Why I’m not a Calvinist

By | January 16, 2010

Over time I’ve interacted with several groups which have a Calvinist bent. My interaction with these groups recently has lead me to the desire to write my thoughts concerning the subject. To be clear, while I have done a fair amount of reading, I have not done a specific in depth study of Calvinism. My perspective is based on the general teaching and my personal experience with groups who are generally Calvinist. In other words, my take will not necessarily be a deep theological debate so much as a reflection on Calvinism as I’ve observed it in practice.

Calvinist theology is most known for its belief in predestination, and many people aren’t aware of there being anything more to it. However as I understand it, predestination isn’t even the main point of Calvinism. At the core of Calvinism is the belief in the sovereignty of God and the depravity of mankind. In translation, essentially what what is being said is that first, God is so powerful, nothing can happen apart from his will, and second, us humans are absolutely evil, and can absolutely not do anything good apart from God making it happen. From this comes the idea of predestination: depraved people cannot on their own choose God, rather God must lead them in such a way that they will choose him. So while in one sense they choose God, in another, God has lead them in such a way that they will not, not choose him.

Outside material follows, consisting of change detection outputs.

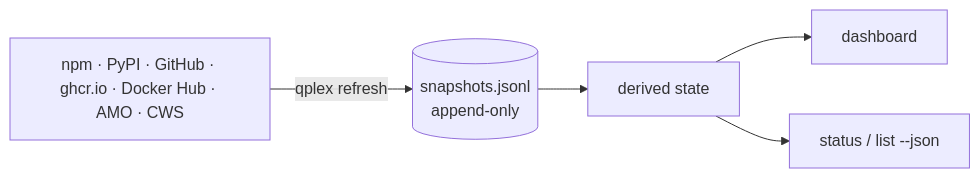
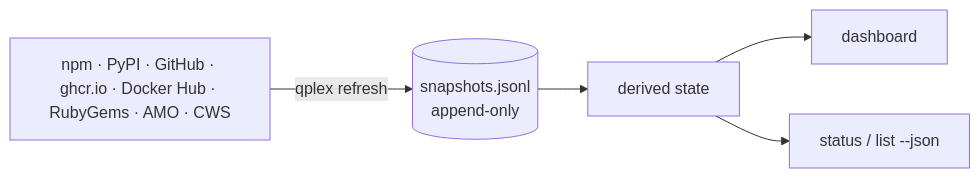
Before and after one commit to shbernal/quadraplex: the diagram in README.md, drawn with Mermaid. The commit also changed other lines of this file and 27 other files, not shown here.

Commit message:
feat: RubyGems ecosystem, gems discovered from the owner listing (#2)

````diff
--- a/README.md
+++ b/README.md
@@ -110,7 +111,7 @@
 ```mermaid
 flowchart LR
-  R[npm · PyPI · GitHub · ghcr.io · Docker Hub · AMO · CWS] -->|qplex refresh| S[(snapshots.jsonl<br>append-only)]
+  R[npm · PyPI · GitHub · ghcr.io · Docker Hub · RubyGems · AMO · CWS] -->|qplex refresh| S[(snapshots.jsonl<br>append-only)]
   S --> D[derived state]
   D --> T[dashboard]
   D --> J[status / list --json]
 ```
````
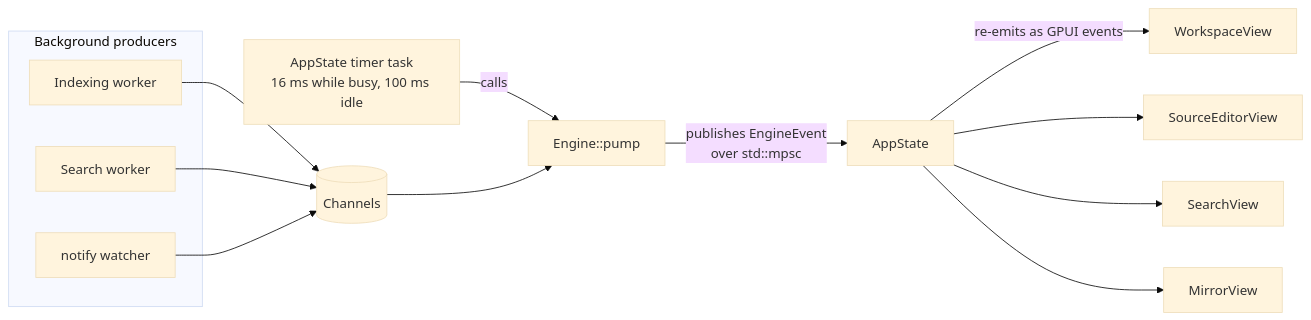
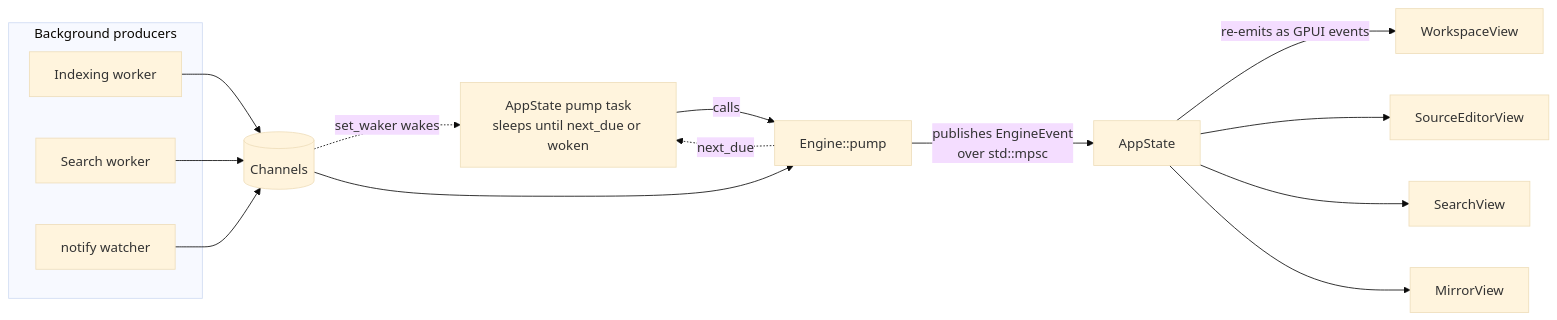
The diagram in src/docs/modules/developer/examples/event-pump.mmd (bovinemagnet/AdocFoundry), drawn with Mermaid (base theme) before and after one commit. The commit also changed 4 other files, not shown here.

```diff
--- a/src/docs/modules/developer/examples/event-pump.mmd
+++ b/src/docs/modules/developer/examples/event-pump.mmd
@@ -1,17 +1,19 @@
 flowchart LR
     subgraph producers["Background producers"]
         idx["Indexing worker"]
         srch["Search worker"]
         watch["notify watcher"]
     end
     chan[("Channels")]
     idx --> chan
     srch --> chan
     watch --> chan
-    timer["AppState timer task<br/>16 ms while busy, 100 ms idle"] -->|calls| pump["Engine::pump"]
+    chan -.->|set_waker wakes| task
+    task["AppState pump task<br/>sleeps until next_due or woken"] -->|calls| pump["Engine::pump"]
+    pump -.->|next_due| task
     chan --> pump
     pump -->|publishes EngineEvent<br/>over std::mpsc| app["AppState"]
     app -->|re-emits as GPUI events| wv["WorkspaceView"]
     app --> sev["SourceEditorView"]
     app --> sv["SearchView"]
     app --> mv["MirrorView"]
```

While I see where Calvinists are coming from, I don’t agree with where they go. To me, it appears that it begins with a problematic, overly literal take on scripture. (Tied into this are the concepts of “sola scriptura” and biblical infallibility.) The problem I’ve seen some Christians get into (not just in Calvinism), is that people take one to a few verses of scripture, and “set them in stone”. In other words, they look to the bible for teaching, and believing that it is infallible, believe that a specific verse must absolutely always mean exactly what they believe it says. The problem is you can’t do this for everything in the bible, because there are apparent contradictions. What ends up happening is that some verses—the ones that coincide with a particular view—are taken as literally and absolutely as possible. Then the rest of the bible, including the verses that don’t exactly coincide with a view, are bent around until they can fit to the primary view.

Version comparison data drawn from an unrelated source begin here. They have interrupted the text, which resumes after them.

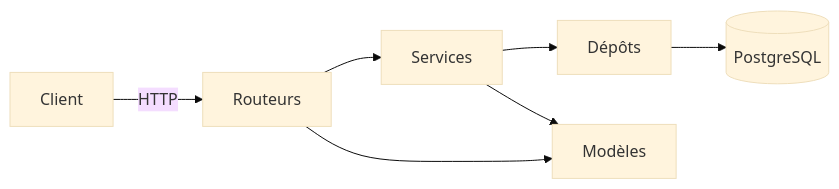
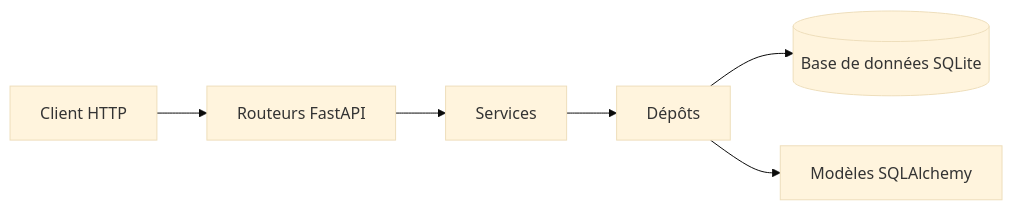
Before and after one commit to hassanasma501-cloud/api-jeux-gr1: the diagram in README.md, drawn with Mermaid (base theme). The commit also changed other lines of this file, not shown here.

Commit message:
docs(readme): intégrer les sections tests, architecture et contribuer du membre 3

````diff
--- a/README.md
+++ b/README.md
@@ -97,9 +98,8 @@
 ```mermaid
 flowchart LR
-    Client -->|HTTP| Routeurs
-    Routeurs --> Services
-    Services --> Dépôts
-    Dépôts --> Base[(PostgreSQL)]
-    Services --> Modèles
-    Routeurs --> Modèles
+    Client[Client HTTP] --> Routeurs[Routeurs FastAPI]
+    Routeurs --> Services[Services]
+    Services --> Depots[Dépôts]
+    Depots --> Base[(Base de données SQLite)]
+    Depots --> Tables[Modèles SQLAlchemy]
 ```
````
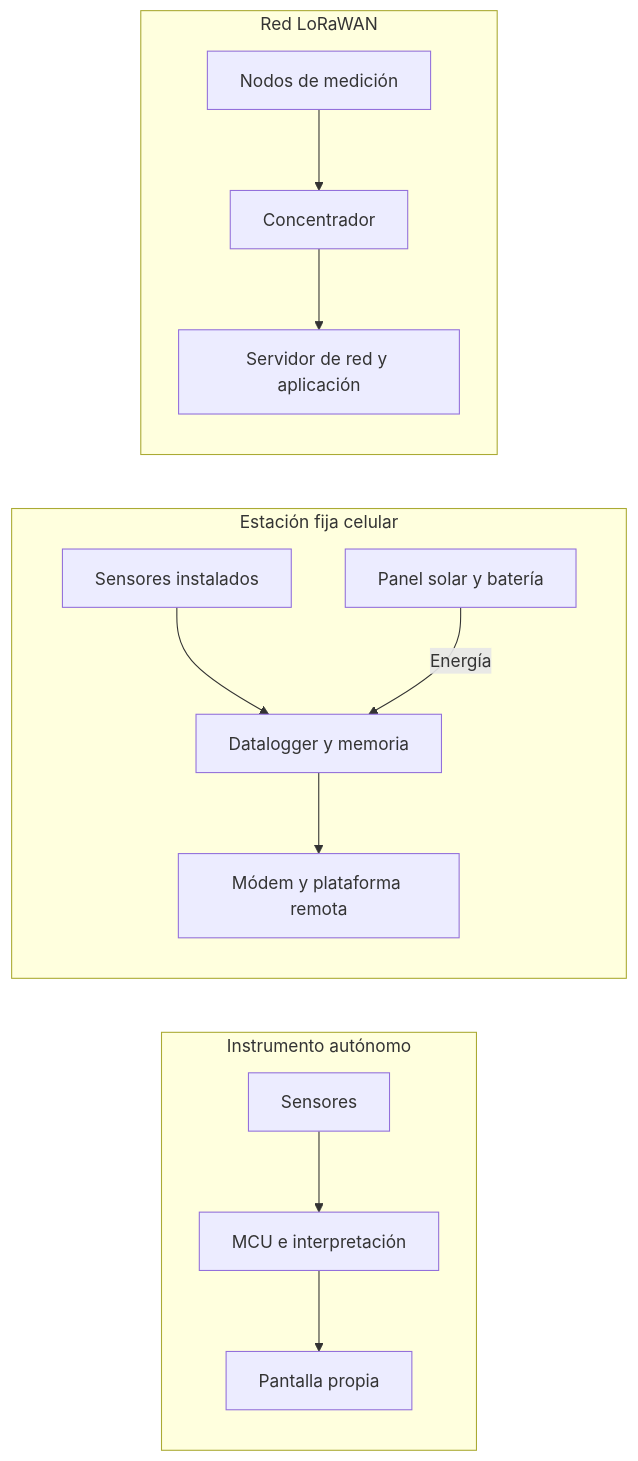
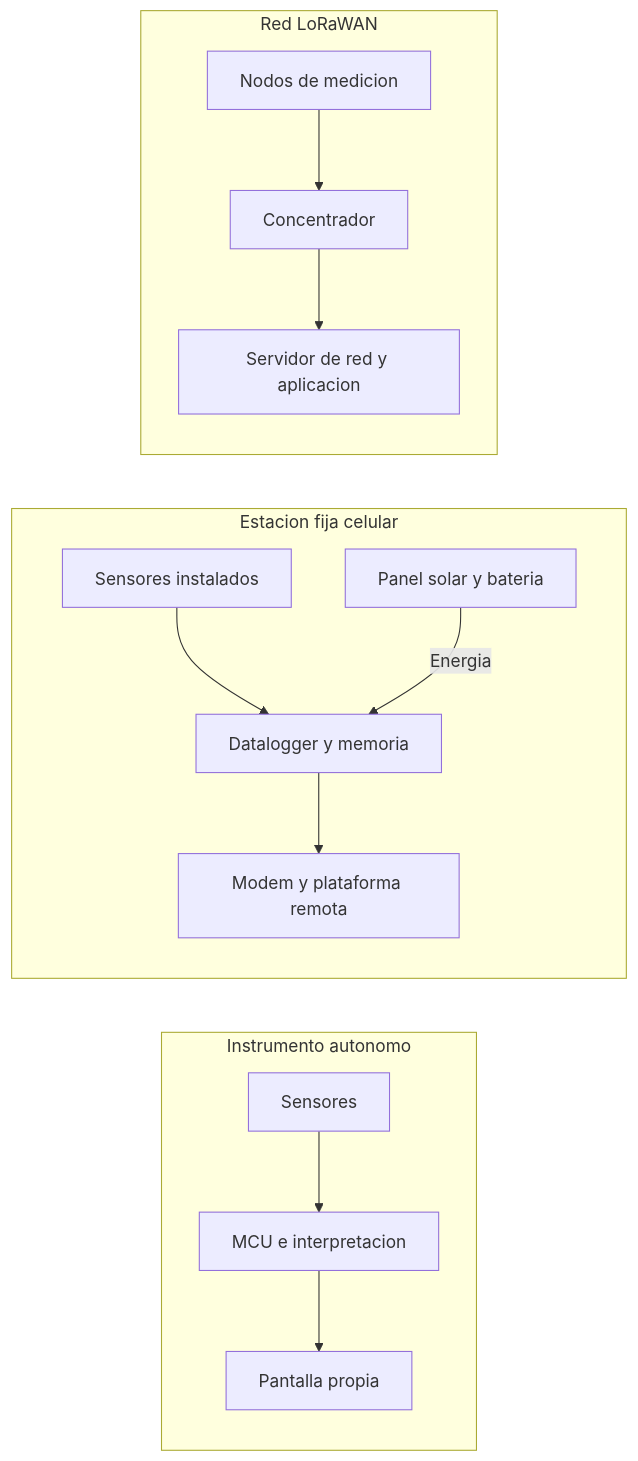
The first of 11 diagrams in docs/INFORME 1 .docx.md (Alvarinhoooo7/TerraSence), drawn with Mermaid before and after one commit. The commit also changed other lines of this file and 12 other files, not shown here.

````diff
--- a/docs/INFORME 1 .docx.md
+++ b/docs/INFORME 1 .docx.md
@@ -193,16 +400,16 @@
 ```mermaid
 flowchart LR
-    subgraph A[Instrumento autónomo]
-        A1[Sensores] --> A2[MCU e interpretación]
+    subgraph A[Instrumento autonomo]
+        A1[Sensores] --> A2[MCU e interpretacion]
         A2 --> A3[Pantalla propia]
     end
-    subgraph B[Estación fija celular]
+    subgraph B[Estacion fija celular]
         B1[Sensores instalados] --> B2[Datalogger y memoria]
-        B3[Panel solar y batería] -->|Energía| B2
-        B2 --> B4[Módem y plataforma remota]
+        B3[Panel solar y bateria] -->|Energia| B2
+        B2 --> B4[Modem y plataforma remota]
     end
     subgraph C[Red LoRaWAN]
-        C1[Nodos de medición] --> C2[Concentrador]
-        C2 --> C3[Servidor de red y aplicación]
+        C1[Nodos de medicion] --> C2[Concentrador]
+        C2 --> C3[Servidor de red y aplicacion]
     end
 ```
````
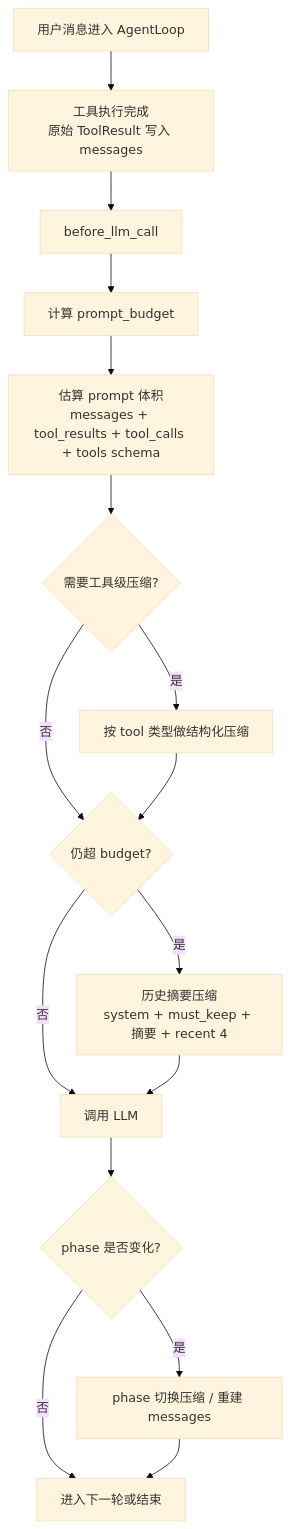
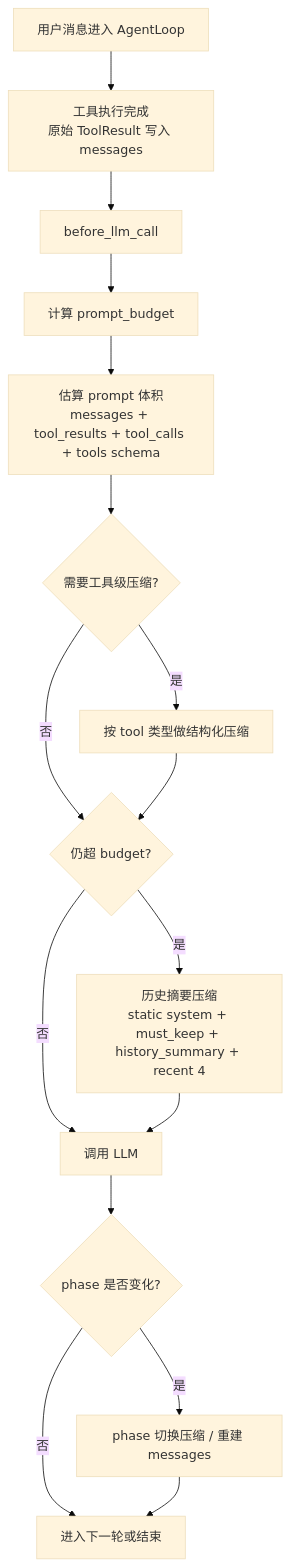
Before and after one commit to melonxi/travel_agent_pro: the first of 5 diagrams in docs/context-aware-compaction-implementation.md, drawn with Mermaid (base theme). The commit also changed other lines of this file and 6 other files, not shown here.

````diff
--- a/docs/context-aware-compaction-implementation.md
+++ b/docs/context-aware-compaction-implementation.md
@@ -33,18 +33,18 @@
 ```mermaid
 flowchart TD
     A["用户消息进入 AgentLoop"] --> B["工具执行完成<br/>原始 ToolResult 写入 messages"]
     B --> C["before_llm_call"]
     C --> D["计算 prompt_budget"]
     D --> E["估算 prompt 体积<br/>messages + tool_results + tool_calls + tools schema"]
     E --> F{"需要工具级压缩?"}
     F -- 否 --> G{"仍超 budget?"}
     F -- 是 --> H["按 tool 类型做结构化压缩"]
     H --> G
     G -- 否 --> I["调用 LLM"]
-    G -- 是 --> J["历史摘要压缩<br/>system + must_keep + 摘要 + recent 4"]
+    G -- 是 --> J["历史摘要压缩<br/>static system + must_keep + history_summary + recent 4"]
     J --> I
     I --> K{"phase 是否变化?"}
     K -- 否 --> L["进入下一轮或结束"]
     K -- 是 --> M["phase 切换压缩 / 重建 messages"]
     M --> L
 ```
````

I see Calvinism as taking certain parts of scripture and elevating them to have a higher importance than the rest of scripture. I feel that Calvinism takes certain ideas—fairly abstract ones at that I might add—and makes them unbendable laws. It then takes everything else and makes them do acrobatics in order to fit to the primary view. To me, it seems this takes Calvinism to the point of holding some bizarre views. A tame one regarding predestination is this: both Calvinists and non-Calvinist agree that a person can profess to be a follower of Christ, act like a follower of Christ, and then at some point in the future, cease to claim or behave as a follower of Christ. Many would call this apostasy—a person who was once in the faith no longer being so, or “losing one’s salvation” (though in order to think this way, one must also see salvation as a one time act that has already happened). But for Calvinists, one cannot “lose their salvation”, because God has predestined those who will be saved. So in order to explain the person who falls away, they say that the person was never actually in the faith (or “saved” or which ever term you wish to use), despite all appearances. While this could theoretically be true, isn’t that the more round about, complicated answer?

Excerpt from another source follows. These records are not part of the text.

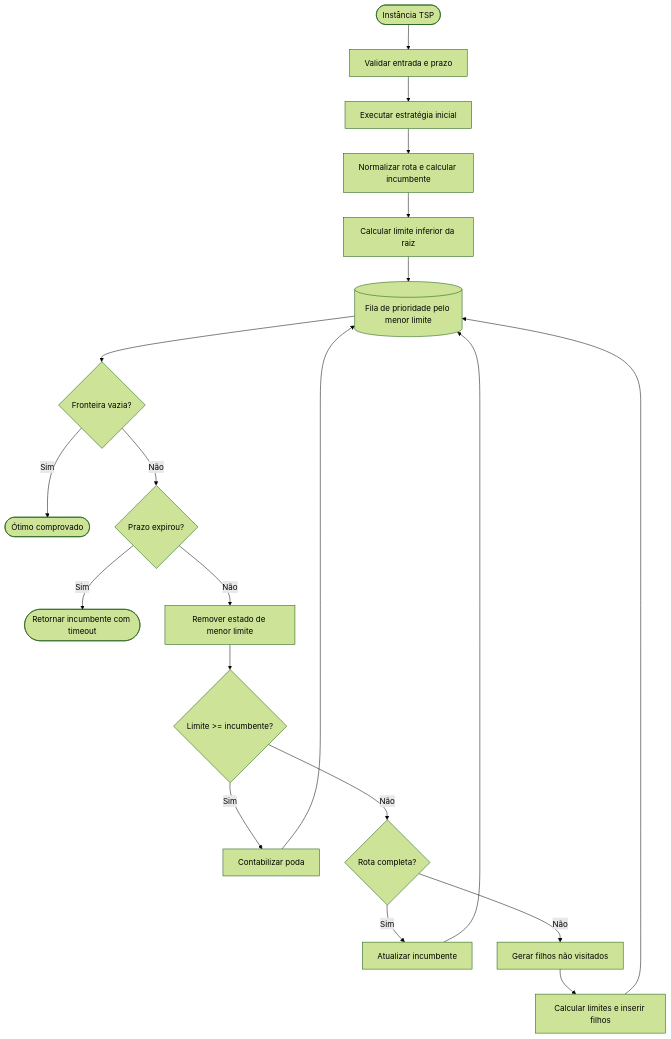
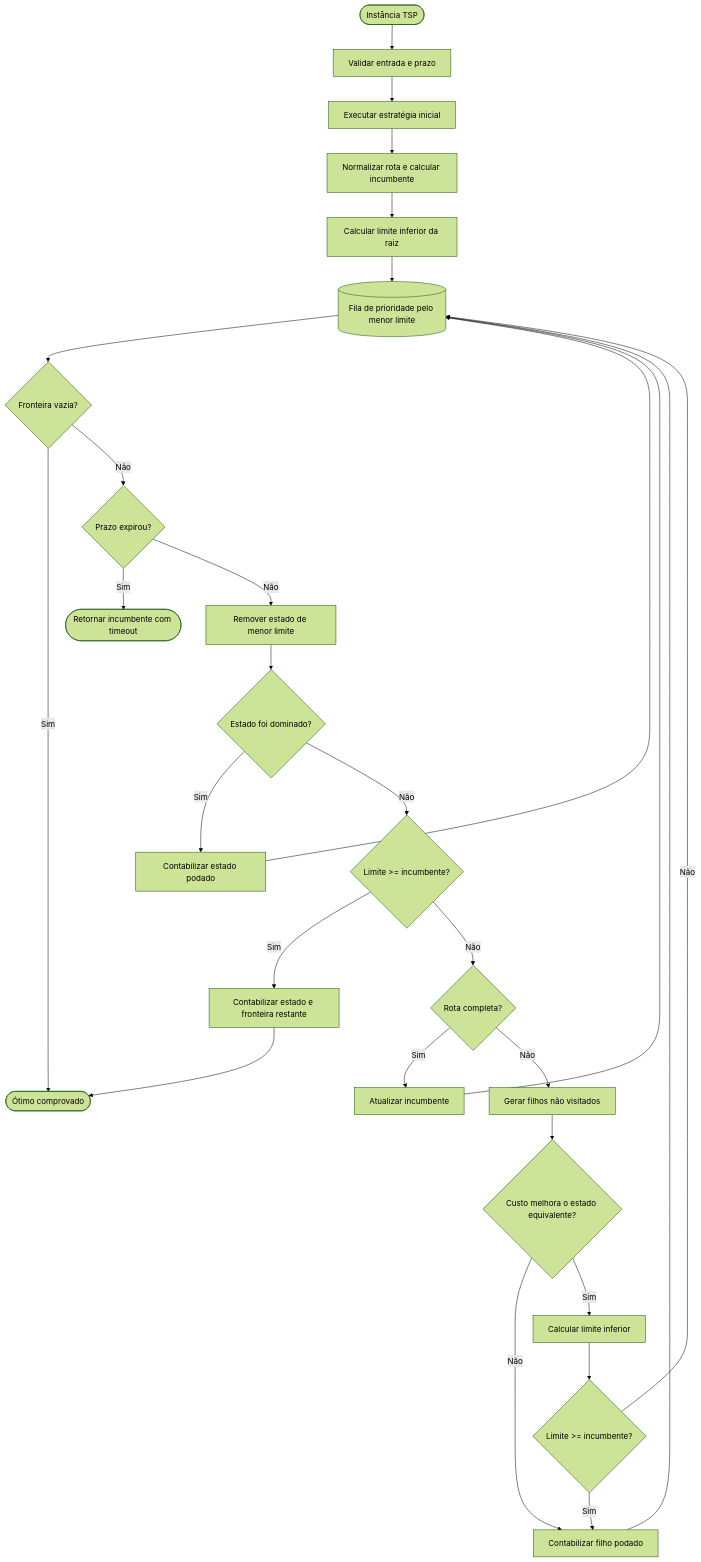
One commit to ChrystianMelo/TravelingSalesmanOptimization changed diagram 11 of 12 in docs/architecture.md. Above: the diagram before and after it, drawn with Mermaid (forest theme). The commit also changed other lines of this file and 32 other files, not shown here.

Commit message:
Expand generated architecture and strategy documentation.

````diff
--- a/docs/architecture.md
+++ b/docs/architecture.md
@@ -268,22 +355,30 @@
 ```mermaid
 flowchart TD
   start([Instância TSP]) --> validate[Validar entrada e prazo]
   validate --> warm[Executar estratégia inicial]
   warm --> incumbent[Normalizar rota e calcular incumbente]
   incumbent --> root[Calcular limite inferior da raiz]
   root --> queue[(Fila de prioridade pelo menor limite)]
   queue --> empty{Fronteira vazia?}
   empty -- Sim --> optimal([Ótimo comprovado])
   empty -- Não --> deadline{Prazo expirou?}
   deadline -- Sim --> timeout([Retornar incumbente com timeout])
   deadline -- Não --> pop[Remover estado de menor limite]
-  pop --> prune{Limite >= incumbente?}
-  prune -- Sim --> count_pruned[Contabilizar poda]
+  pop --> stale{Estado foi dominado?}
+  stale -- Sim --> count_pruned[Contabilizar estado podado]
+  stale -- Não --> prune{Limite >= incumbente?}
+  prune -- Sim --> count_frontier[Contabilizar estado e fronteira restante]
+  count_frontier --> optimal
   count_pruned --> queue
   prune -- Não --> complete{Rota completa?}
   complete -- Sim --> improve[Atualizar incumbente]
   improve --> queue
   complete -- Não --> expand[Gerar filhos não visitados]
-  expand --> bounds[Calcular limites e inserir filhos]
-  bounds --> queue
+  expand --> dominance{Custo melhora o estado equivalente?}
+  dominance -- Não --> count_child[Contabilizar filho podado]
+  dominance -- Sim --> bounds[Calcular limite inferior]
+  bounds --> child_prune{Limite >= incumbente?}
+  child_prune -- Sim --> count_child
+  count_child --> queue
+  child_prune -- Não --> queue
 ```
````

This brings up another point that I have issue with. It seems that Calvinism is very abstract, and has little practical application. As in the example above, what has actually happened—from either a Calvinism or non-Calvinism point of view—is the same. The only difference is in the conceptual explanation. I’m not against the study of theology, the coming up with different ideas and debating them. But when there is no practical application, how important should it be for the average Christian?

Which brings me to yet another point: it seems to me that Calvinists place a primary emphasis on in depth study of the bible and theology. One of the favorite activities of Calvinists is to participate in bible study. To this end, Calvinists, along with most of modern evangelicalism, view the book of Romans as the greatest, due to the fact that Paul seems to outline a systematic theology more clearly there than any other place in scripture. (It’s been suggested that main line denominations based their theology more on the synoptic gospels, with an emphasis on social issues. A further suggestion has been made that we ought to look to Colossians, with the emphasis of Christ as the Head, and Ephesians, which focuses on the church as Christ’s body, as foundational books for theology.) I think bible study is good, but I believe it is more important to focus on living the Christian life.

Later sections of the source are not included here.